World reaction to Budget


The reaction to the Budget from European and US websites was wide ranging, with news organisations throughout the globe reporting on the new measures introduced by the Government.

The story was picked up not only the usual large media organisations such as the BBC and the Independent,but also by papers less familiar to Irish taxpayers, such as Canada's Toronto Star.

The Timesonline carried a short video clip about the emergency budget and what it would mean for Britain's economy. Describing it as a "bust budget", the video said Minister for Finance Brian Lenihan was delivering his second emergency Budget in seventh months, describing it as a grim task for any finance minister.

However, it pointed out that Ireland had some advantages over Britain, with a smaller national debt, and said that markets would now be looking to Britain's fiscal position.

The accompanying article described the measures as a way to address the "runaway" fiscal deficit, with Mr Lenihan predicting a budget deficit 10.75 per cent of gross domestic product (GDP), down from 12.75 per cent.

The BBC website said the Budget was the second in six months to deal with what it described as a "rapidly contracting economy". The article highlighted a large rise in taxes, spending cuts and the formation of an independent agency to take over banks' bad debts in a bid to restore lending. The BBC said the country is dealing with a "deepening recession" and correcting the "worst deficit in Europe". According to BBC economics editor Stephanie Flanders, there is "method to his madness", warning there were lessons for the UK - mainly that as a country gets deeper into debt, fiscal stimulus loses some of its power.

The Financial Timesled with the higher taxes that are to hit "the middle classes" of Ireland, with the establishment of the national asset management agency following close behind.

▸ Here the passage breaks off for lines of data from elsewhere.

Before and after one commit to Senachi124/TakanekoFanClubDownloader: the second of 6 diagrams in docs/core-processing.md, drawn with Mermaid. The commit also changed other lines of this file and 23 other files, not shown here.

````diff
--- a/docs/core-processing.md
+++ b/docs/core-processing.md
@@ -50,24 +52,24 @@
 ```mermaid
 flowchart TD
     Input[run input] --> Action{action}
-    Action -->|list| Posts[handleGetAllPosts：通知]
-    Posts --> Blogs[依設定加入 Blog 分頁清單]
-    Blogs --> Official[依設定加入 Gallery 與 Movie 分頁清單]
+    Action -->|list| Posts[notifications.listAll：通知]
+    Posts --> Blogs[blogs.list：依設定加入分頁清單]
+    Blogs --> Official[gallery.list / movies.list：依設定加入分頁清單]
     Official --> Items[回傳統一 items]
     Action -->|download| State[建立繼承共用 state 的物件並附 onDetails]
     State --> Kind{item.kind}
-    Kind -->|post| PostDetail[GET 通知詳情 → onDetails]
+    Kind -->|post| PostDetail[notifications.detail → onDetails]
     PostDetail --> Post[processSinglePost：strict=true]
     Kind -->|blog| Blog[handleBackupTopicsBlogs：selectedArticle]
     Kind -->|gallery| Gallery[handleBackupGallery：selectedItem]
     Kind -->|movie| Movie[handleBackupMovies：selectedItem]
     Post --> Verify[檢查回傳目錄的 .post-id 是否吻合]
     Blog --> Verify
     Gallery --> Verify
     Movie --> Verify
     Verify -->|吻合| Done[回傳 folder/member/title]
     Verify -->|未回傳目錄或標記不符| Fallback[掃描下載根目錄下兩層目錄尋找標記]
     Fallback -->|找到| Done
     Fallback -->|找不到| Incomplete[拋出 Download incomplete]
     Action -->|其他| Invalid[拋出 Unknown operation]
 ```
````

The same paper carries a second article focusing on the establishment of the government-controlled agency to tackle the banks' bad debts. The plan has already been criticised by the main opposition party as a “big time bomb” for taxpayers, it said. This will make Ireland the first European country to offer to take over the toxic assets of privately owned lenders. It points out that similar proposals elsewhere have been deemed too difficult to value the assets.

The Wall Street Journal's website carried a brief article from the Dow Jones newswire that said the European Commission has reacted positively to efforts to control the growing budget deficit, praising the efforts made. published a similar article from Reuters saying the European Commission viewed the new measures as "decisive action" to contain the rising deficit. It said a preliminary assessment was that "decisive, broad-based action" had been taken in the budget. It also confirmed that the Government had consulted with the Commission before announcing plans to create the agency to deal with impaired assets from banks.

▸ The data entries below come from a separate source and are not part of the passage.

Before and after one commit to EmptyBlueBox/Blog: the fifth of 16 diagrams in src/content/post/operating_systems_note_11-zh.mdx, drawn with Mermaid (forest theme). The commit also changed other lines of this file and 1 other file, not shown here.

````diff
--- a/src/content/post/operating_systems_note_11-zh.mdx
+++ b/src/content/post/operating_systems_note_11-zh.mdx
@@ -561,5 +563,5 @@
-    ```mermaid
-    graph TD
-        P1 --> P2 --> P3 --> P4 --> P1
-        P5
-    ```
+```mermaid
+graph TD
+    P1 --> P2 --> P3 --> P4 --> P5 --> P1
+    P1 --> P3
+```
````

A short piece appeared on the website of the Toronto Star,describing the measures as "hefty hikes in income tax and service spending cuts" in a bid to restore confidence in the "shaky finances of debt-stricken Ireland". It is not yet clear if the Irish taxpayers agree with its assessment of the Budget as a "painstakingly negotiated plan".

The Independenthad a more gloomy take on things, describing the current situation as "the dismal business of adjusting to a generational drop in living standards with the end of the Celtic Tiger boom and the prospect of a new era of austerity".

It said the Budget lived up to fears it would be the toughest in Irish history. The paper drew attention to the cuts in expenses and pensions for TDs, and the loss of five junior ministerial posts. It said the package of cuts and tax hikes was aimed at impressing Irish voters and international opinion, both of which have been less than bowled over by the current Government. It also commented on the "loadsamoney" culture that has developed among many Irish young people, most of whom have never experienced hardship felt in other generations.

A cartoon in the opinion section, meanwhile, shows a caricature of Brian Cowen measuring up an already dead Celtic Tiger, declaring that it has to go on a diet until it is healthy again.